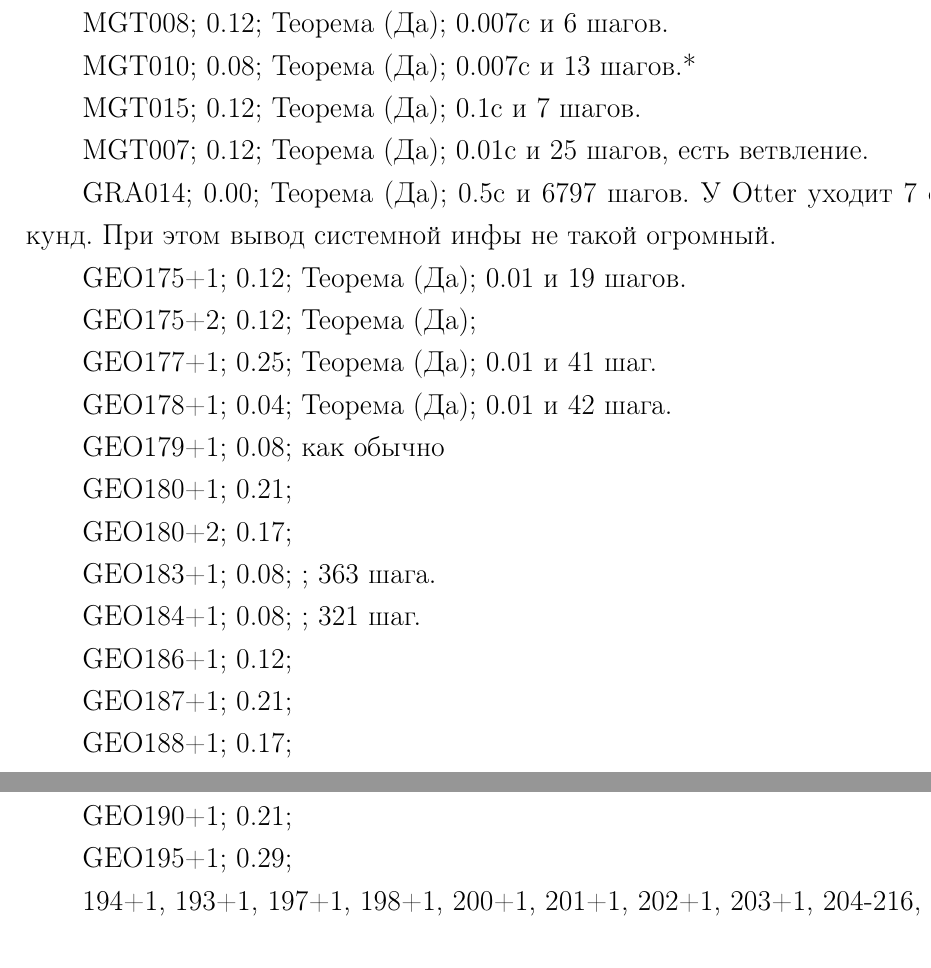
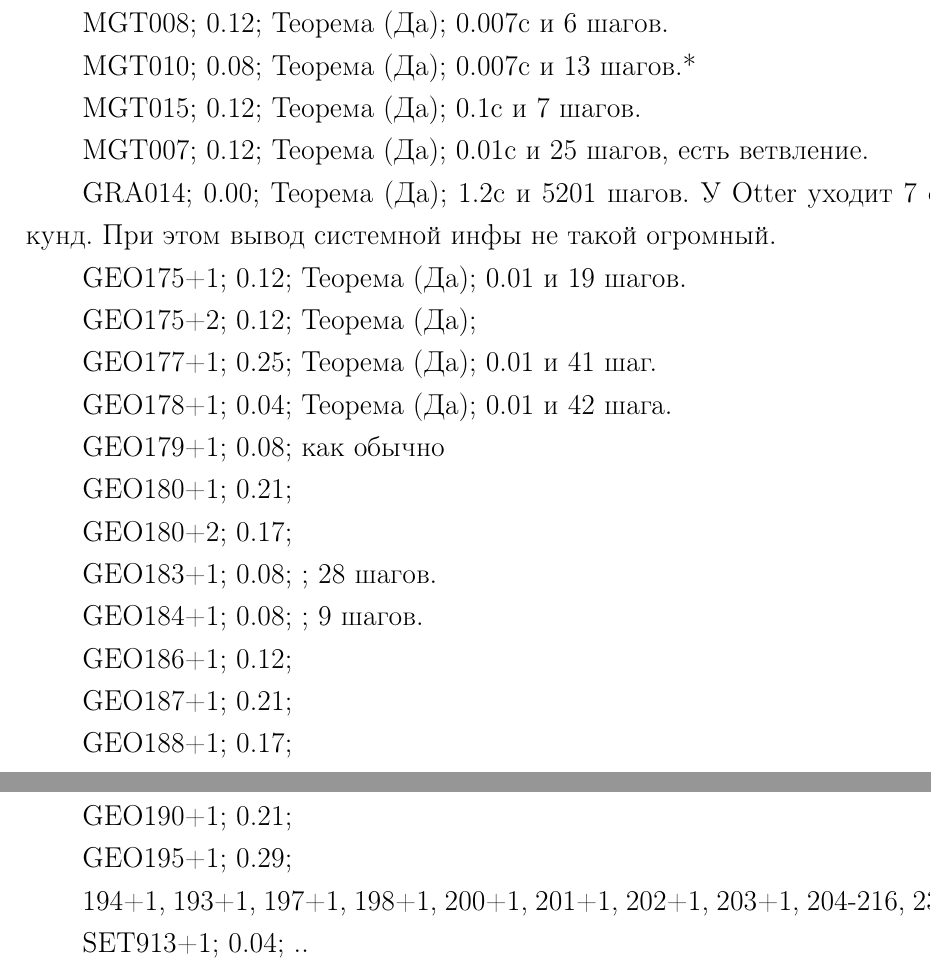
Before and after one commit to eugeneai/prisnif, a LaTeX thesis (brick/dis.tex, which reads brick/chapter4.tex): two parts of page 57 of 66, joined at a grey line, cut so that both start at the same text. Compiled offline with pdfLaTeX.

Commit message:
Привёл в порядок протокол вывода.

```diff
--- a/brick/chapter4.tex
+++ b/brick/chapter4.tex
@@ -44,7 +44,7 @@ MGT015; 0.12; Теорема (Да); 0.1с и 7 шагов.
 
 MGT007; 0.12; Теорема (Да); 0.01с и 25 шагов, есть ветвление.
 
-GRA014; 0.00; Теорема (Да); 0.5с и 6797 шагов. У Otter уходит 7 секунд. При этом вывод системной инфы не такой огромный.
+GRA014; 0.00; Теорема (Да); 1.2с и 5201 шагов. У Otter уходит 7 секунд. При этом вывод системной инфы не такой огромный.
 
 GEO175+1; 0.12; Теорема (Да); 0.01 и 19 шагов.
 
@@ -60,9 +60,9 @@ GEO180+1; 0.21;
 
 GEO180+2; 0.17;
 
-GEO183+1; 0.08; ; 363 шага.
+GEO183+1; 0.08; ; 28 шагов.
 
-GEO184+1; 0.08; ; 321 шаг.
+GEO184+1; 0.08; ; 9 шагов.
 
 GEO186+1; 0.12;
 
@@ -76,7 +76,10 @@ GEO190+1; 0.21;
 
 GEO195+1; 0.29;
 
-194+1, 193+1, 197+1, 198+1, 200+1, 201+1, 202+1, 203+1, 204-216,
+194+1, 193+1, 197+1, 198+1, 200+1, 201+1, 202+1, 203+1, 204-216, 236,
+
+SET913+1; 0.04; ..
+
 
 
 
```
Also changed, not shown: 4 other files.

§ **Requirement**
Reproduce the preceding material exactly, skipping pictures.

§ **Expected answer**
Before and after one commit to eugeneai/prisnif, a LaTeX thesis (brick/dis.tex, which reads brick/chapter4.tex): two parts of page 57 of 66, joined at a grey line, cut so that both start at the same text. Compiled offline with pdfLaTeX.

Commit message:
Привёл в порядок протокол вывода.

```diff
--- a/brick/chapter4.tex
+++ b/brick/chapter4.tex
@@ -44,7 +44,7 @@ MGT015; 0.12; Теорема (Да); 0.1с и 7 шагов.
 
 MGT007; 0.12; Теорема (Да); 0.01с и 25 шагов, есть ветвление.
 
-GRA014; 0.00; Теорема (Да); 0.5с и 6797 шагов. У Otter уходит 7 секунд. При этом вывод системной инфы не такой огромный.
+GRA014; 0.00; Теорема (Да); 1.2с и 5201 шагов. У Otter уходит 7 секунд. При этом вывод системной инфы не такой огромный.
 
 GEO175+1; 0.12; Теорема (Да); 0.01 и 19 шагов.
 
@@ -60,9 +60,9 @@ GEO180+1; 0.21;
 
 GEO180+2; 0.17;
 
-GEO183+1; 0.08; ; 363 шага.
+GEO183+1; 0.08; ; 28 шагов.
 
-GEO184+1; 0.08; ; 321 шаг.
+GEO184+1; 0.08; ; 9 шагов.
 
 GEO186+1; 0.12;
 
@@ -76,7 +76,10 @@ GEO190+1; 0.21;
 
 GEO195+1; 0.29;
 
-194+1, 193+1, 197+1, 198+1, 200+1, 201+1, 202+1, 203+1, 204-216,
+194+1, 193+1, 197+1, 198+1, 200+1, 201+1, 202+1, 203+1, 204-216, 236,
+
+SET913+1; 0.04; ..
+
 
 
 
```
Also changed, not shown: 4 other files.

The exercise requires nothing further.